Comparison of salivary neutrophils among smokers and non smokers with chronic gingivitis

Manoj Kumar K.R and Thamarai Selvan
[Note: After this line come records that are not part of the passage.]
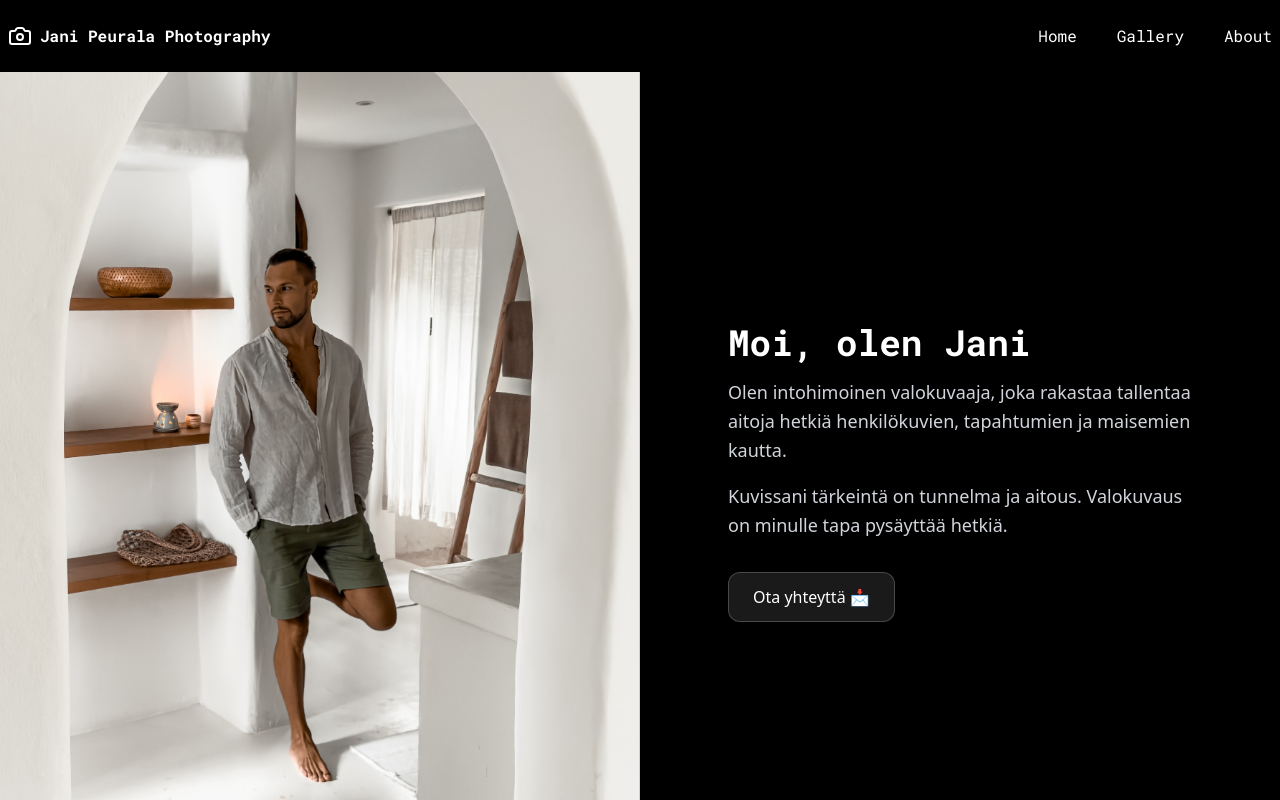
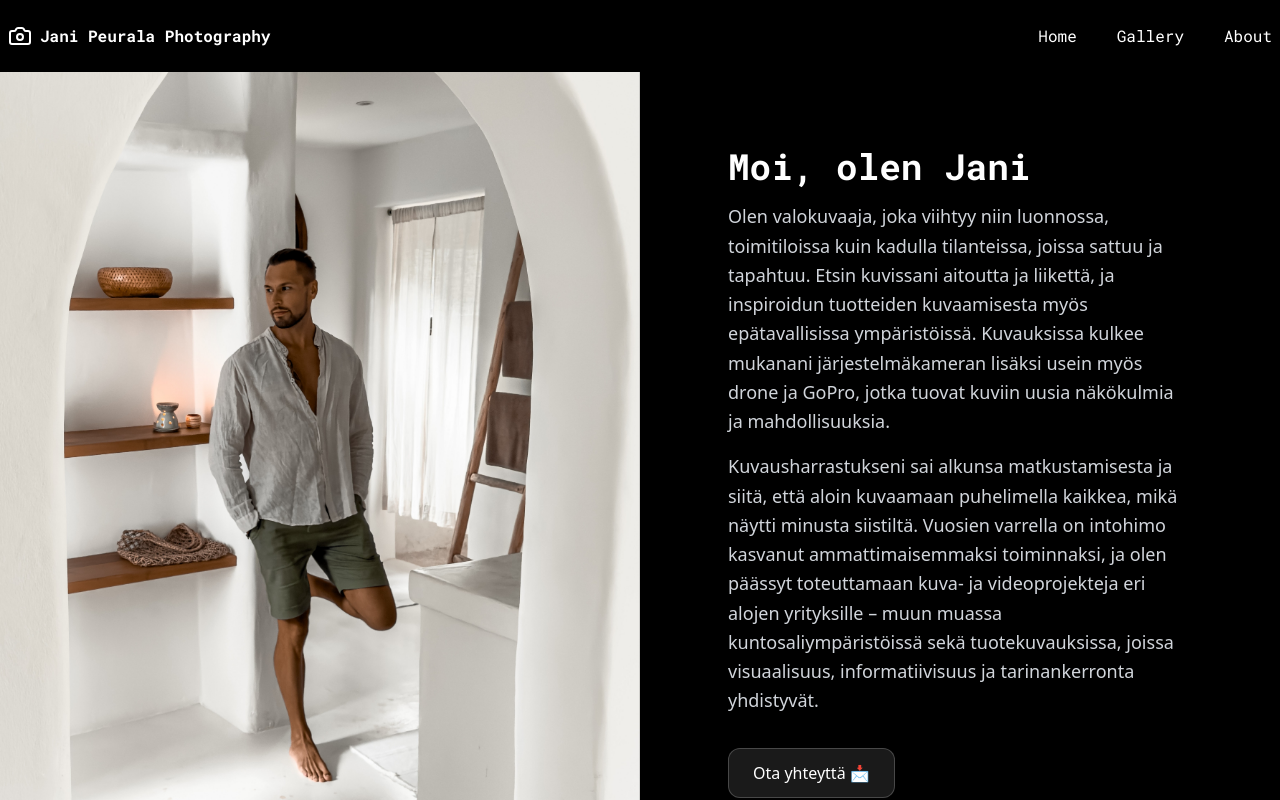
Before and after one commit to wilsq/photo-portfolio, a React (Vite) app: page /about in a window 1280 px wide. Shown: the top 800 px of the page. Built offline with nearby package versions, Linux system fonts and the light colour scheme.

Commit message:
Updated Readme and added right email

```diff
--- a/src/components/About.jsx
+++ b/src/components/About.jsx
@@ -17,15 +17,24 @@ function About() {
         <div className="max-w-lg mx-auto px-6 py-10 md:py-16">
           <h2 className="text-4xl font-bold mb-4">Moi, olen Jani</h2>
           <p className="text-lg text-gray-300 mb-4 leading-relaxed">
-            Olen intohimoinen valokuvaaja, joka rakastaa tallentaa aitoja hetkiä
-            henkilökuvien, tapahtumien ja maisemien kautta.
+            Olen valokuvaaja, joka viihtyy niin luonnossa, toimitiloissa kuin
+            kadulla tilanteissa, joissa sattuu ja tapahtuu. Etsin kuvissani
+            aitoutta ja liikettä, ja inspiroidun tuotteiden kuvaamisesta myös
+            epätavallisissa ympäristöissä. Kuvauksissa kulkee mukanani
+            järjestelmäkameran lisäksi usein myös drone ja GoPro, jotka tuovat
+            kuviin uusia näkökulmia ja mahdollisuuksia.
           </p>
           <p className="text-lg text-gray-300 mb-8 leading-relaxed">
-            Kuvissani tärkeintä on tunnelma ja aitous. Valokuvaus on minulle
-            tapa pysäyttää hetkiä.
+            Kuvausharrastukseni sai alkunsa matkustamisesta ja siitä, että aloin
+            kuvaamaan puhelimella kaikkea, mikä näytti minusta siistiltä.
+            Vuosien varrella on intohimo kasvanut ammattimaisemmaksi
+            toiminnaksi, ja olen päässyt toteuttamaan kuva- ja videoprojekteja
+            eri alojen yrityksille – muun muassa kuntosaliympäristöissä sekä
+            tuotekuvauksissa, joissa visuaalisuus, informatiivisuus ja
+            tarinankerronta yhdistyvät.
           </p>
           <a
-            href="mailto:jani@example.com"
+            href="mailto:jani.peurala@outlook.com"
             className="inline-block bg-white/10 hover:bg-white/20 text-white font-medium px-6 py-3 rounded-xl border border-white/20 transition"
           >
             Ota yhteyttä 📩
--- a/src/components/Footer.jsx
+++ b/src/components/Footer.jsx
@@ -22,7 +22,7 @@ function Footer() {
 
           {/* Sähköposti */}
           <a
-            href="mailto:jani@example.com"
+            href="mailto:jani.peurala@outlook.com"
             className="hover:text-gray-400 transition"
             aria-label="Sähköposti"
           >
```
Also changed, not shown: 1 other file (tests, documents, lock files or other folders).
Aim of this is to evaluate salivary neutrophils and compare its count in smokers and non smokers chronic gingivitis attending the department of periodontics in saveetha dental college. Early studies revealed that saliva from patients with periodontitis contained a greater number of leukocytes than saliva from healthy patients. The rate at which neutrophils migrate through the gingival sulcus into the oral cavity [i.e. the orogranulocytic migratory rate (OMR)] is increased in the presence of gingival inflammation.The OMR also correlates with increased pocket depth and the gingival index. Studies were conducted using neutrophil quantification to assess gingival/periodontal disease activity and effectiveness of therapy.Cigarette smoking influences gingival/periodontal disease through systemic influences like decreased phagocytosis by both oral and peripheral neutrophils and reduced antibody production. Other effects include vasoconstriction caused by nicotine as well as decreased oxygen tension, which may create a favorable sub-gingival environment for colonization by anaerobic bacteria. Smokers tend to have greater numbers of deeper periodontal pockets and greater probing pocket depth (PPD). This analyses primarily evaluates the salivary neutrophils with the presence of chronic gingivitis in smokers as well as non smokers.

Download PDF: